Monsters and maidens, pirates and princesses, aliens and angels soon will descend upon the area with their sweet tooths bared.
These costumed visitors – attired in the trendiest, weirdest or cutest getups – will be knocking on neighborhood doors seeking treats of every type.
Our Janice Rainey has compiled an extensive list of communities and community centers that will hold trick-or-treat and the times of those events. Seemingly every municipality has set aside a couple of hours for trick-or-treating. That information has been published twice in The Tribune-Democrat, and it also is available on our website.
Many firefighters, civic groups and other volunteers will be patrolling area streets and neighborhoods to help keep children safe.
And although there have been no scares recently of pins, nails, razor blades or other hazards hidden in candy bars or fruit by sick individuals, parents must never become complacent when it comes to their children’s safety. We urge them to accompany their children on their candy-collecting rounds.
We also want to caution motorists to be more alert to trick-or-treaters when driving through residential areas.
In addition, the American Academy of Pediatrics offers the following tips:
-- Dress your child in a costume that is bright and reflective, and short enough to prevent tripping.
-- Consider nontoxic makeup and decorative hats instead of masks, which can limit or block vision.
-- Purchase only costumes and accessories that are flame retardant.

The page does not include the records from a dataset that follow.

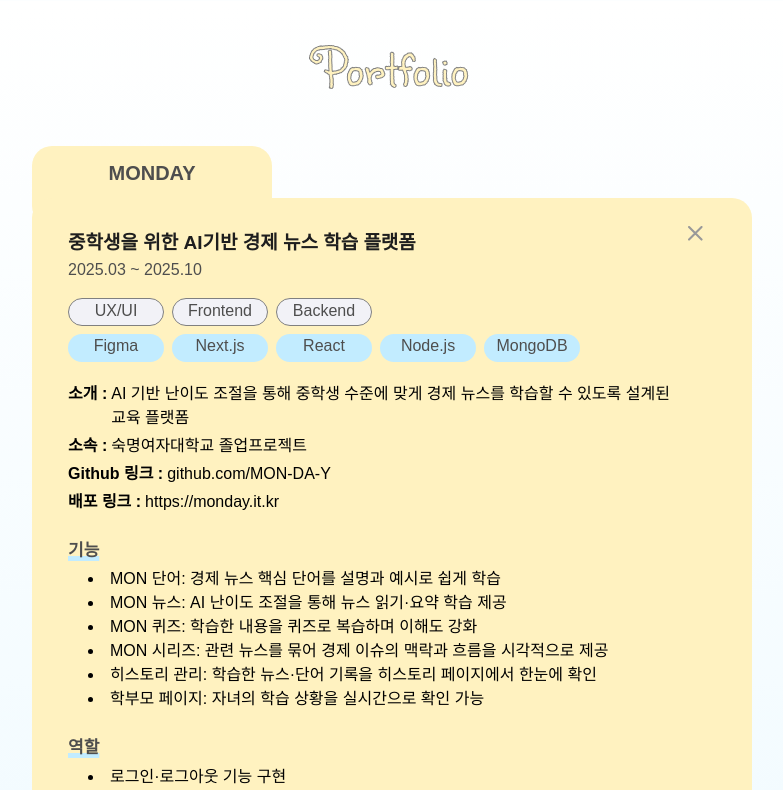
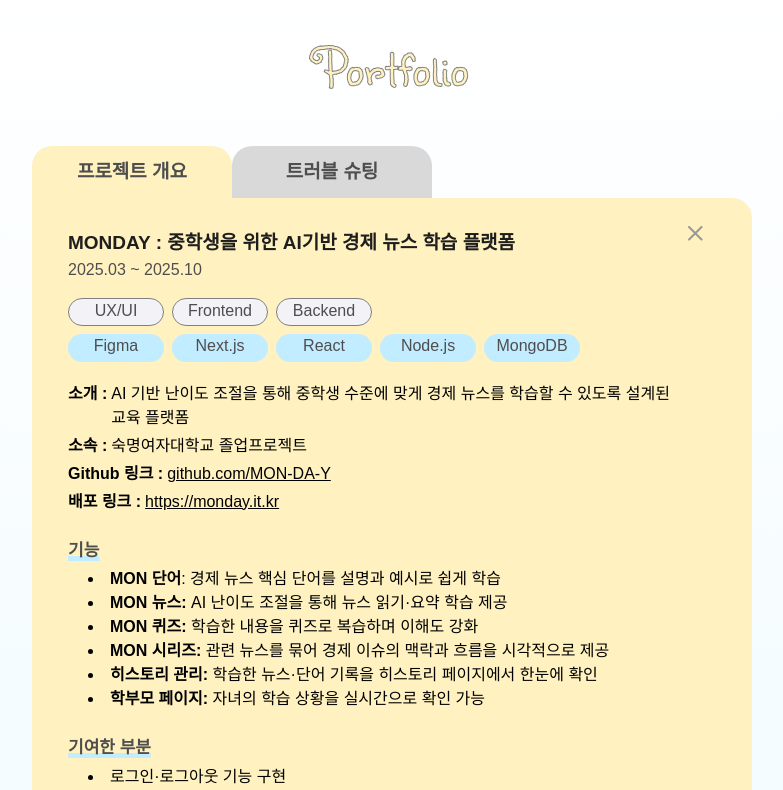
Before and after one commit to ehye1/ehye1.github.io, a Next.js app: page /project3 in a window 1280 px wide. Shown: the top 790 px of the page, without its empty margins (248-1031 px from the left). Built offline with nearby package versions, Linux system fonts and the light colour scheme; a web font is replaced by a local one.

Commit message:
feat: 트러블 슈팅 추가 및 UI 수정

```diff
--- a/app/project1/page.tsx
+++ b/app/project1/page.tsx
@@ -10,8 +10,8 @@
     <div className="flex justify-center font-noto pt-10">
       <div className="flex flex-col h-490">
         {/* 스크롤 범위 */}
-        <div className="w-60 h-20 rounded-[20px] bg-main text-gray font-bold text-center pt-3 text-[20px]">
-          Skills Passport
+        <div className="w-50 h-20 rounded-[20px] bg-main text-gray font-bold text-center pt-3 text-[20px]">
+          프로젝트 개요
         </div>
         <div className="-mt-7 w-180 h-470 rounded-[20px] bg-main py-5 px-9">
           {/* 카드 범위 */}
@@ -24,7 +24,9 @@
               className="ml-155 pt-2"
             />
           </div>
-          <div className="text-black font-bold text-[19px] -mt-3">역량 관리 플랫폼</div>
+          <div className="text-black font-bold text-[19px] -mt-3">
+            Skills Passport : 역량 관리 플랫폼
+          </div>
           <div className="text-gray font-medium text-[16px]">2024.09 ~ 2025.01</div>
           <div className="w-24 h-7 bg-[#F2F2F7] rounded-[30px] border border-lightgray text-gray text-[16px] font-medium text-center mt-4">
             UX/UI
@@ -64,9 +66,9 @@
             <li>역량 시각화: 보유 역량을 파이 차트로 한눈에 확인</li>
             <li>역량 인증: 교수·팀원에게 역량 인증(증명) 요청 및 수락</li>
           </div>
-          {/* 역할 */}
+          {/* 기여한 부분 */}
           <div className="text-gray font-bold pt-6 text-[17px] underline decoration-5 underline-offset-0 decoration-sub">
-            역할
+            기여한 부분
           </div>
           <div className="pl-5 pt-1">
             <li>학생 및 교사 환경의 UX/UI 디자인</li>
--- a/app/project2/page.tsx
+++ b/app/project2/page.tsx
@@ -2,19 +2,40 @@
 
 import Image from "next/image";
 import { useRouter } from "next/navigation";
+import { useState } from "react";
+import Link from "next/link";
 
 export default function Project1() {
   const router = useRouter();
+  const [activeTab, setActiveTab] = useState<"overview" | "troubleshooting">("overview");
+  const baseStyle =
+    "w-50 h-22 rounded-[20px] pt-3 text-gray font-bold text-center text-[19px] cursor-pointer transition-colors";
 
   return (
     <div className="flex flex-col items-center w-full min-h-screen bg-linear-to-b from-white to-main">
       <div className="flex justify-center font-noto pt-10">
-        <div className="flex flex-col h-1105">
+        <div className="flex flex-col h-full">
           {/* 스크롤 범위 */}
-          <div className="w-60 h-20 rounded-[20px] bg-sub text-gray font-bold text-center pt-3 text-[20px]">
-            XPact
+          <div className="flex flex-row">
+            <div
+              onClick={() => setActiveTab("overview")}
+              className={`${baseStyle} ${
+                activeTab === "overview" ? "bg-sub" : "bg-[#D9D9D9] hover:bg-[#ABE5FF]"
+              }`}
+            >
+              프로젝트 개요
             </div>
-          <div className="-mt-7 w-180 h-1085 rounded-[20px] bg-sub py-5 px-9">
+
+            <div
+              onClick={() => setActiveTab("troubleshooting")}
+              className={`${baseStyle} ${
+                activeTab === "troubleshooting" ? "bg-sub" : "bg-[#D9D9D9] hover:bg-[#ABE5FF]"
+              }`}
+            >
+              트러블 슈팅
+            </div>
+          </div>
+          <div className="-mt-9 w-180 rounded-[20px] bg-sub py-5 px-9">
             {/* 카드 범위 */}
             <div onClick={() => router.push("/")} className="cursor-pointer w-fit">
               <Image
@@ -25,7 +46,12 @@
                 className="ml-155 pt-2"
               />
             </div>
-            <div className="text-black font-bold text-[19px] -mt-3">경험 정리 플랫폼</div>
+            {/* 여기서부터 프로젝트 개요 */}
+            {activeTab === "overview" && (
+              <div>
+                <div className="text-black font-bold text-[19px] -mt-3">
+                  XPact : 경험 정리 플랫폼
+                </div>
                 <div className="text-gray font-medium text-[16px]">2025.03 ~ 2025.07</div>
                 <div className="w-24 h-7 bg-[#F2F2F7] rounded-[30px] border border-lightgray text-gray text-[16px] font-medium text-center mt-4">
                   Frontend
@@ -48,11 +74,25 @@
                   </div>
                   <div className="flex gap-1">
                     <p className="font-semibold">Github 링크 : </p>
-                <p>github.com/Xpact-2025</p>
+                    <Link
+                      href="https://github.com/Xpact-2025"
+                      target="_blank"
+                      rel="noopener noreferrer"
+                      className="underline"
+                    >
+                      github.com/Xpact-2025
+                    </Link>
                   </div>
                   <div className="flex gap-1">
                     <p className="font-semibold">배포 링크 : </p>
-                <p>https://xpact.site</p>
+                    <Link
+                      href="https://xpact.site"
+                      target="_blank"
+                      rel="noopener noreferrer"
+                      className="underline"
+                    >
+                      https://xpact.site
+                    </Link>
                   </div>
                 </div>
                 {/* 기능 */}
@@ -61,22 +101,25 @@
                 </div>
                 <div className="pl-5 pt-1">
                   <li>
-                경험 대시보드: 작성한 경험을 기반으로 직무 비율을 분석하고 핵심 스킬맵을 통해 필요한
-                역량과 부족한 역량을 시각적으로 확인
+                    <strong>경험 대시보드:</strong> 작성한 경험을 기반으로 직무 비율을 분석하고 핵심
+                    스킬맵을 통해 필요한 역량과 부족한 역량을 시각적으로 확인
                   </li>
                   <li>
-                경험 입력: 경험 유형에 따라 다른 입력 양식을 제공하여 활동·프로젝트·학습 경험을
-                체계적으로 기록
+                    <strong>경험 입력:</strong> 경험 유형에 따라 다른 입력 양식을 제공하여
+                    활동·프로젝트·학습 경험을 체계적으로 기록
                   </li>
                   <li>
-                성장 가이드: 목표 직무에 필요한 역량을 분석하고 부족한 역량을 보완할 수 있는 추천
-                활동 제시
+                    <strong>성장 가이드:</strong> 목표 직무에 필요한 역량을 분석하고 부족한 역량을
+                    보완할 수 있는 추천 활동 제시
                   </li>
-              <li>경험 메인: 누적된 경험을 한곳에서 정리하고 성장 흐름을 한눈에 파악</li>
+                  <li>
+                    <strong>경험 메인:</strong> 누적된 경험을 한곳에서 정리하고 성장 흐름을 한눈에
+                    파악
+                  </li>
                 </div>
-            {/* 역할 */}
+                {/* 기여한 부분 */}
                 <div className="text-gray font-bold pt-6 text-[17px] underline decoration-5 underline-offset-0 decoration-main">
-              역할
+                  기여한 부분
                 </div>
                 <div className="pl-5 pt-1">
                   <li>경험 메인 및 입력 화면 프론트엔드 개발</li>
@@ -93,6 +136,47 @@
                   <Image src="/images/project2_5.svg" alt="project2" width={650} height={200} />
                 </div>
               </div>
+            )}
+            {/* 여기까지 프로젝트 개요 */}
+
+            {/* 여기서부터 트러블 슈팅 */}
+            {activeTab === "troubleshooting" && (
+              <div>
+                <div className="text-black font-bold text-[19px] -mt-3">
+                  Payload 중복 정의로 인한 subExperience 데이터 누락 해결
+                </div>
+                <div className="text-black font-bold text-[19px] mt-4">문제</div>
+                <div className="text-gray text-[16px] mt-2">
+                  경험 작성 폼에서 여러 개의 세부 경험을 입력해 저장했지만, UI와 달리{" "}
+                  <strong>
+                    서버로 전송되는 payload의 subExperiences 배열이 빈 값으로 전달되는 문제
+                  </strong>
+                  가 발생하였다.
+                </div>
+                <div className="text-black font-bold text-[19px] mt-4">원인</div>
+                <div className="text-gray text-[16px] mt-2">
+                  원인: <strong>payload 구성 과정에서의 데이터 overwrite</strong>
+                  <br />
+                  저장 시점에는 사용자가 입력한 데이터를 기반으로 subExperiences 배열을 새로
+                  생성하고 있었지만, 이후 payload를 조합하는 단계에서 subExperiences :
+                  form.subExperiences || [] 와 같은 코드로 초기 상태가 다시 할당되고 있었다. 이로
+                  인해 최종적으로 서버에 전달되는 payload에는 사용자가 입력한 값이 아닌 빈 배열이
+                  포함되고 있었다.
+                </div>
+                <div className="text-black font-bold text-[19px] mt-4">해결</div>
+                <div className="text-gray text-[16px] mt-2">
+                  서버로 전송되는 payload는 항상{" "}
+                  <strong>현재 UI 상태에서 직접 생성한 데이터만 사용하도록</strong> 구조를 수정하고,
+                  중복된 덮어쓰기 로직을 제거해 데이터 흐름을 단일화했다.
+                </div>
+                <div className="text-black font-bold text-[19px] mt-4">결과</div>
+                <div className="text-gray text-[16px] mt-2">
+                  입력한 세부 경험 데이터가 정상적으로 저장되었다. payload 구조를 이해하고 생성
+                  지점을 단일화하는 것의 중요성을 알게되었다.
+                </div>
+              </div>
+            )}
+          </div>
         </div>
       </div>
     </div>
--- a/app/project3/page.tsx
+++ b/app/project3/page.tsx
@@ -2,18 +2,39 @@
 
 import Image from "next/image";
 import { useRouter } from "next/navigation";
+import { useState } from "react";
+import Link from "next/link";
 
 export default function Project1() {
   const router = useRouter();
+  const [activeTab, setActiveTab] = useState<"overview" | "troubleshooting">("overview");
+  const baseStyle =
+    "w-50 h-22 rounded-[20px] pt-3 text-gray font-bold text-center text-[19px] cursor-pointer transition-colors";
 
   return (
     <div className="flex justify-center font-noto pt-10">
-      <div className="flex flex-col h-960">
+      <div className="flex flex-col h-full">
         {/* 스크롤 범위 */}
-        <div className="w-60 h-20 rounded-[20px] bg-main text-gray font-bold text-center pt-3 text-[20px]">
-          MONDAY
+        <div className="flex flex-row">
+          <div
+            onClick={() => setActiveTab("overview")}
+            className={`${baseStyle} ${
+              activeTab === "overview" ? "bg-main" : "bg-[#D9D9D9] hover:bg-[#FFEDA5]"
+            }`}
+          >
+            프로젝트 개요
           </div>
-        <div className="-mt-7 w-180 h-940 rounded-[20px] bg-main py-5 px-9">
+
+          <div
+            onClick={() => setActiveTab("troubleshooting")}
+            className={`${baseStyle} ${
+              activeTab === "troubleshooting" ? "bg-main" : "bg-[#D9D9D9] hover:bg-[#FFEDA5]"
+            }`}
+          >
+            트러블 슈팅
+          </div>
+        </div>
+        <div className="-mt-9 w-180 rounded-[20px] bg-main py-5 px-9">
           {/* 카드 범위 */}
           <div onClick={() => router.push("/")} className="cursor-pointer w-fit">
             <Image
@@ -24,8 +45,11 @@
               className="ml-155 pt-2"
             />
           </div>
+          {/* 여기서부터 프로젝트 개요 */}
+          {activeTab === "overview" && (
+            <div>
               <div className="text-black font-bold text-[19px] -mt-3">
-            중학생을 위한 AI기반 경제 뉴스 학습 플랫폼
+                MONDAY : 중학생을 위한 AI기반 경제 뉴스 학습 플랫폼
               </div>
               <div className="text-gray font-medium text-[16px]">2025.03 ~ 2025.10</div>
               <div className="flex gap-2 text-gray text-[16px] font-medium text-center mt-4">
@@ -51,7 +75,8 @@
                 <div className="flex gap-1">
                   <p className="font-semibold">소개 : </p>
                   <p>
-                AI 기반 난이도 조절을 통해 중학생 수준에 맞게 경제 뉴스를 학습할 수 있도록 설계된
+                    AI 기반 난이도 조절을 통해 중학생 수준에 맞게 경제 뉴스를 학습할 수 있도록
+                    설계된
                     <br />
                     교육 플랫폼
                   </p>
@@ -62,11 +87,25 @@
                 </div>
                 <div className="flex gap-1">
                   <p className="font-semibold">Github 링크 : </p>
-              <p>github.com/MON-DA-Y</p>
+                  <Link
+                    href="https://github.com/MON-DA-Y"
+                    target="_blank"
+                    rel="noopener noreferrer"
+                    className="underline"
+                  >
+                    github.com/MON-DA-Y
+                  </Link>
                 </div>
                 <div className="flex gap-1">
                   <p className="font-semibold">배포 링크 : </p>
-              <p>https://monday.it.kr</p>
+                  <Link
+                    href="https://monday.it.kr"
+                    target="_blank"
+                    rel="noopener noreferrer"
+                    className="underline"
+                  >
+                    https://monday.it.kr
+                  </Link>
                 </div>
               </div>
               {/* 기능 */}
@@ -74,21 +113,37 @@
                 기능
               </div>
               <div className="pl-5 pt-1">
-            <li>MON 단어: 경제 뉴스 핵심 단어를 설명과 예시로 쉽게 학습</li>
-            <li>MON 뉴스: AI 난이도 조절을 통해 뉴스 읽기·요약 학습 제공</li>
-            <li>MON 퀴즈: 학습한 내용을 퀴즈로 복습하며 이해도 강화</li>
-            <li>MON 시리즈: 관련 뉴스를 묶어 경제 이슈의 맥락과 흐름을 시각적으로 제공</li>
-            <li>히스토리 관리: 학습한 뉴스·단어 기록을 히스토리 페이지에서 한눈에 확인</li>
-            <li>학부모 페이지: 자녀의 학습 상황을 실시간으로 확인 가능</li>
+                <li>
+                  <strong>MON 단어</strong>: 경제 뉴스 핵심 단어를 설명과 예시로 쉽게 학습
+                </li>
+                <li>
+                  <strong>MON 뉴스:</strong> AI 난이도 조절을 통해 뉴스 읽기·요약 학습 제공
+                </li>
+                <li>
+                  <strong>MON 퀴즈:</strong> 학습한 내용을 퀴즈로 복습하며 이해도 강화
+                </li>
+                <li>
+                  <strong>MON 시리즈:</strong> 관련 뉴스를 묶어 경제 이슈의 맥락과 흐름을 시각적으로
+                  제공
+                </li>
+                <li>
+                  <strong>히스토리 관리:</strong> 학습한 뉴스·단어 기록을 히스토리 페이지에서 한눈에
+                  확인
+                </li>
+                <li>
+                  <strong>학부모 페이지:</strong> 자녀의 학습 상황을 실시간으로 확인 가능
+                </li>
               </div>
-          {/* 역할 */}
+              {/* 기여한 부분 */}
               <div className="text-gray font-bold pt-6 text-[17px] underline decoration-5 underline-offset-0 decoration-sub">
-            역할
+                기여한 부분
               </div>
               <div className="pl-5 pt-1">
                 <li>로그인·로그아웃 기능 구현</li>
                 <li>학부모 페이지 및 랜딩 페이지 UX/UI 디자인</li>
-            <li>학부모 페이지·학생 마이페이지 프론트엔드 개발 및 MongoDB를 활용한 데이터 관리</li>
+                <li>
+                  학부모 페이지·학생 마이페이지 프론트엔드 개발 및 MongoDB를 활용한 데이터 관리
+                </li>
               </div>
               {/* 사진 */}
               <div className="text-gray font-bold pt-8 text-[17px]">Tablet (iPad)</div>
@@ -105,6 +160,45 @@
               <Image src="/images/project3_3.svg" alt="project3" width={500} height={200} />
               <Image src="/images/project3_4.svg" alt="project3" width={500} height={200} />
             </div>
+          )}
+          {/* 여기까지 프로젝트 개요 */}
+
+          {/* 여기서부터 트러블 슈팅 */}
+          {activeTab === "troubleshooting" && (
+            <div>
+              <div className="text-black font-bold text-[19px] -mt-3">
+                인증과 데이터 식별 분리로 학부모–학생 조회 구조 개선{" "}
+              </div>
+              <div className="text-black font-bold text-[19px] mt-4">문제</div>
+              <div className="text-gray text-[16px] mt-2">
+                학부모 페이지에서 학생 정보를 조회할 때, 학생 데이터 조회 기준으로 `studentId`가
+                아닌 <strong>로그인 토큰 정보로 조회가 이루어져 데이터 오류가 발생</strong>했다.
+                또한 학부모가 학생 페이지로 이동할 때{" "}
+                <strong>URL에 `studentId`가 그대로 노출</strong>되고, 일부 API에서도 이를 URL
+                파라미터로 전달하고 있어 보안상 문제가 될 수 있었다.
+              </div>
+              <div className="text-black font-bold text-[19px] mt-4">원인</div>
+              <div className="text-gray text-[16px] mt-2">
+                인증 정보(token)와 리소스 식별자(studentId)의 역할이 명확히 분리되지 않아 “누가
+                요청했는지”와 “어떤 학생의 데이터를 조회하는지”가 혼재된 구조였다. 이로 인해
+                학부모–학생 관계가 명확히 반영되지 못했다.
+              </div>
+              <div className="text-black font-bold text-[19px] mt-4">해결</div>
+              <div className="text-gray text-[16px] mt-2">
+                토큰은 <strong>사용자 인증 및 권한 검증 용도로만 사용</strong>하도록 역할을 분리하고
+                학부모가 등록한 학생의 <strong>`studentId`를 기준으로 데이터 조회 로직 수정</strong>
+                하였다. 또한 히스토리·진도·출석 API에서 `studentId`를 URL이 아닌 body로 전달하도록
+                변경해 노출을 최소화하였다.
+              </div>
+              <div className="text-black font-bold text-[19px] mt-4">결과</div>
+              <div className="text-gray text-[16px] mt-2">
+                학부모–학생 관계에 맞는 데이터 조회가 안정적으로 이루어졌으며, 인증 정보와 데이터
+                식별자를 분리한 <strong>보안성과 확장성을 고려한 API 설계의 중요성</strong>을 명확히
+                이해하게 되었다.
+              </div>
+            </div>
+          )}
+        </div>
       </div>
     </div>
   );
```
Also changed, not shown: app/page.tsx (+8 -1 lines). Lines whose indentation alone changed are shown as unchanged.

-- If a sword, cane or stick is part of your child’s costume, make sure it is not sharp or too long to prevent injury if your child stumbles or falls.
-- Give your child a flashlight with fresh batteries.
-- If your children are old enough, consider having them carry cellphones in case of an accident or they get
-- Homeowners should keep their porches and yards free of tripping hazards, such as garden hoses, toys, bicycles or lawn decorations.
-- Homeowners also should restrain pets so they don’t jump on or bite trick-or-treaters.
-- Only visit homes that have a porch light on.
-- Never enter a home or vehicle for a treat.
-- Stay in a group and communicate where the group is going next.
-- Remain on well-lit streets and always cross at intersections and never from between parked vehicles.
Parents also may want to consider offering nonfood treats such as coloring books, pens or colored pencils.
And they should insist that they check their child’s haul and throw away any spoiled, unwrapped or suspicious items.
And above all, have a frightfully safe and happy Halloween.